‘It happened on the Jellicoe Road. The prettiest road I’d ever seen, where trees made breezy canopies like a tunnel to Shangri-La. We were going to the ocean, hundreds of kilometres away, because I wanted to see the ocean and my father said that it was about time the four of us made that journey. I remember asking, “What’s the difference between a trip and a journey?” and my father said, “Narnie, my love, when we get there, you’ll understand,” and that was the last thing he ever said.
‘We heard her almost straight away. In the other car, wedged into ours so deep that you couldn’t tell where one began and the other ended. She told us her name was Tate and then she squeezed through the glass and the steel and climbed over her own dead – just to be with Webb and me; to give us her hand so we could clutch it with all our might. And then a kid called Fitz came riding by on a stolen bike and saved our lives.
‘Someone asked us later, “Didn’t you wonder why no one came across you sooner?”
‘Did I wonder?
‘When you see your parents zipped up in black body bags on the Jellicoe Road like they’re some kind of garbage, don’t you know?
Review: This book started out a lot like The Book Thief did for me. 75 pages into Jellicoe Road, I wasn’t convinced that it was the book for me. However, I had heard so many people tell me that it was an amazing book, their favorite even, and that they loved it. So I decided to give it a few more chapters to grab my attention. Boy am I glad I did, just like with The Book Thief, it took me awhile to ‘get’ the writing style. Once I got it though, I thought it was amazing.
I think the big thing that threw me in the beginning was that the story switched between two storylines – two groups of teens – I had trouble keeping all the characters straight and ended up confusing myself. But about half way through I was able to keep things straight, and the confusion was definitely worth it by the time I was done reading it.
Melina Marchetta created a cast of amazing characters. Without really realizing it, I ended up pretty attached to a couple of them, specifically Taylor and Jonah. They were very real to me, and I went through all the same emotions that they did as the story progressed.

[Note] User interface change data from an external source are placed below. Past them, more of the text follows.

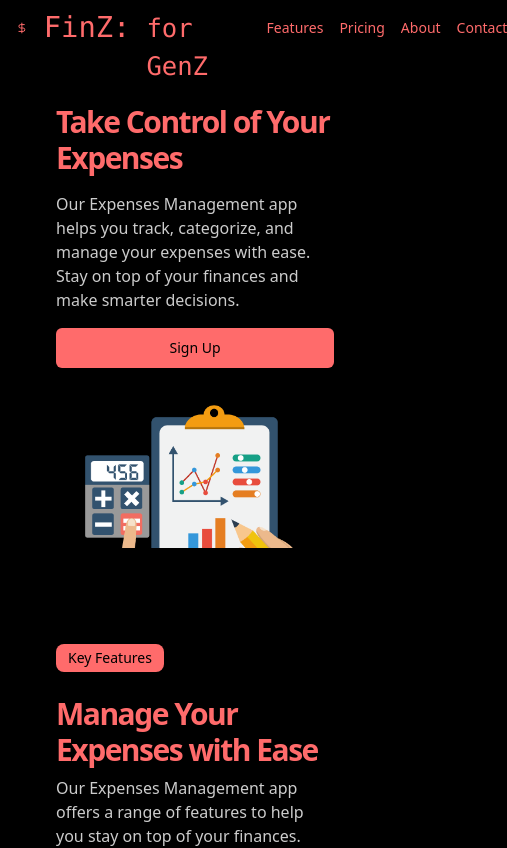
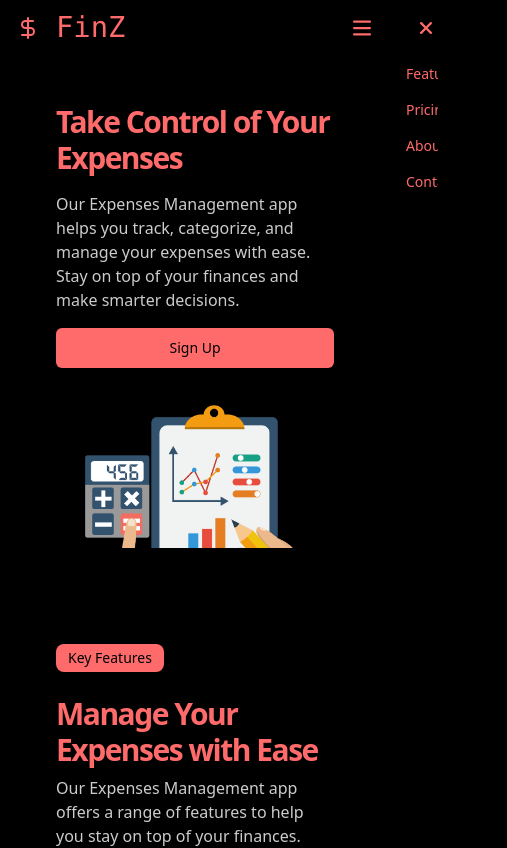
Before and after one commit to SachPlayZ/FinZ, a Next.js app: page / in a window 390 px wide. Shown: the top 848 px of the page, 507 px wide, since content can reach past the window. Built offline with nearby package versions, Linux system fonts and the light colour scheme.

Commit message:
Navbar Responsive

```diff
--- a/app/_components/Navbar.css
+++ b/app/_components/Navbar.css
@@ -20,3 +20,20 @@
     transform-origin: left;
     transform: scaleX(1);
   }
+
+  .fixed {
+    width: 64px;
+    height: 100%;
+  }
+
+  .transition-transform {
+    transition: transform 0.3s ease-in-out;
+  }
+
+  .translate-x-0 {
+    transform: translateX(0);
+  }
+
+  .translate-x-full {
+    transform: translateX(100%);
+  }
--- a/app/_components/Navbar.js
+++ b/app/_components/Navbar.js
@@ -1,13 +1,49 @@
+"use client"
+import { useState } from 'react'
 import Link from 'next/link'
 import './Navbar.css'
+import { Bars3Icon, XMarkIcon } from '@heroicons/react/16/solid'
+
 const Navbar = () => {
+  const [isOpen, setIsOpen] = useState(false)
+
+  const toggleMenu = () => {
+    setIsOpen(!isOpen)
+  }
+
   return (
-    <header className="px-4 lg:px-6 h-14 flex items-center bg-[#000] text-[#ff6b6b]">
-        <Link href="#" className="flex items-center justify-center" prefetch={false}>
-          <DollarSignIcon className="h-6 w-6" />
-          <span className="ms-4 bold font-mono text-[1.8rem]">FinZ:</span> <span className="ms-4 font-mono text-[1.6rem]">Finance for GenZ</span>
+    <header className="relative px-4 lg:px-6 h-14 flex items-center bg-[#000] text-[#ff6b6b]">
+      <Link href="#" className="flex items-center justify-center" prefetch={false}>
+        <DollarSignIcon className="h-6 w-6" />
+        <span className="ms-4 bold font-mono text-[1.8rem]">FinZ</span>
+        <span className="hidden md:inline-block ms-4 font-mono text-[1.6rem]">:Finance for GenZ</span>
+      </Link>
+      <button className="ml-auto sm:hidden" onClick={toggleMenu}>
+        {isOpen ? (
+          <XMarkIcon className="h-6 w-6" />
+        ) : (
+          <Bars3Icon className="h-6 w-6" />
+        )}
+      </button>
+      <nav className="ml-auto hidden sm:flex gap-4 sm:gap-6">
+        <Link href="#" className="text-sm font-medium underline-animation" prefetch={false}>
+          Features
         </Link>
-        <nav className="ml-auto flex gap-4 sm:gap-6">
+        <Link href="#" className="text-sm font-medium underline-animation" prefetch={false}>
+          Pricing
+        </Link>
+        <Link href="#" className="text-sm font-medium underline-animation" prefetch={false}>
+          About
+        </Link>
+        <Link href="#" className="text-sm font-medium underline-animation" prefetch={false}>
+          Contact
+        </Link>
+      </nav>
+      <div className={`fixed top-0 right-0 h-full w-64 bg-[#000] text-[#ff6b6b] transform transition-transform ${isOpen ? 'translate-x-0' : 'translate-x-full'}`}>
+        <button className="absolute top-4 right-4" onClick={toggleMenu}>
+          <XMarkIcon className="h-6 w-6" />
+        </button>
+        <nav className="mt-16 flex flex-col gap-4 px-4">
           <Link href="#" className="text-sm font-medium underline-animation" prefetch={false}>
             Features
           </Link>
@@ -21,9 +57,11 @@ const Navbar = () => {
             Contact
           </Link>
         </nav>
-      </header>
+      </div>
+    </header>
   )
 }
+
 function DollarSignIcon(props) {
   return (
     <svg
@@ -43,4 +81,5 @@ function DollarSignIcon(props) {
     </svg>
   )
 }
+
 export default Navbar
--- a/app/globals.css
+++ b/app/globals.css
@@ -7,6 +7,7 @@
   }
   @layer base {
     :root {
+
       --background: 0 0% 100%;
       --foreground: 222.2 84% 4.9%;
 
--- a/package.json
+++ b/package.json
@@ -9,6 +9,7 @@
     "lint": "next lint"
   },
   "dependencies": {
+    "@heroicons/react": "^2.1.4",
     "@radix-ui/react-label": "^2.1.0",
     "@radix-ui/react-progress": "^1.1.0",
     "@radix-ui/react-slot": "^1.1.0",
```
Also changed, not shown: 1 other file (tests, documents, lock files or other folders).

In addition to the characters, I was impressed with how the setting came alive for me. It was almost like another character. I’ve never been to Australia, but from the way Melina described the landscape, I felt like I was actually there. Because so much of the story takes place outside, being able to imagine myself outside with the characters made such a difference in how much I enjoyed reading it.
Not that this has anything to do with the actual book, but when I borrowed it from the library it was categorized as science fiction. Nothing that I had read about it indicated that it was anything other than contemporary, so I was a little confused to say the least – I kept waiting for a time machine, or aliens, or something to explain why it had a science fiction sticker on it. But, needless to say, I think it was just mislabeled. So maybe that accounts for at least a little bit of my confusion in the beginning.
If you’re looking for a great read about characters that you’ll remember long after you’re finished reading it, not ot mention that amazing setting, I would definitely recommend Jellicoe Road.
Disclosure: I borrowed this book from the library.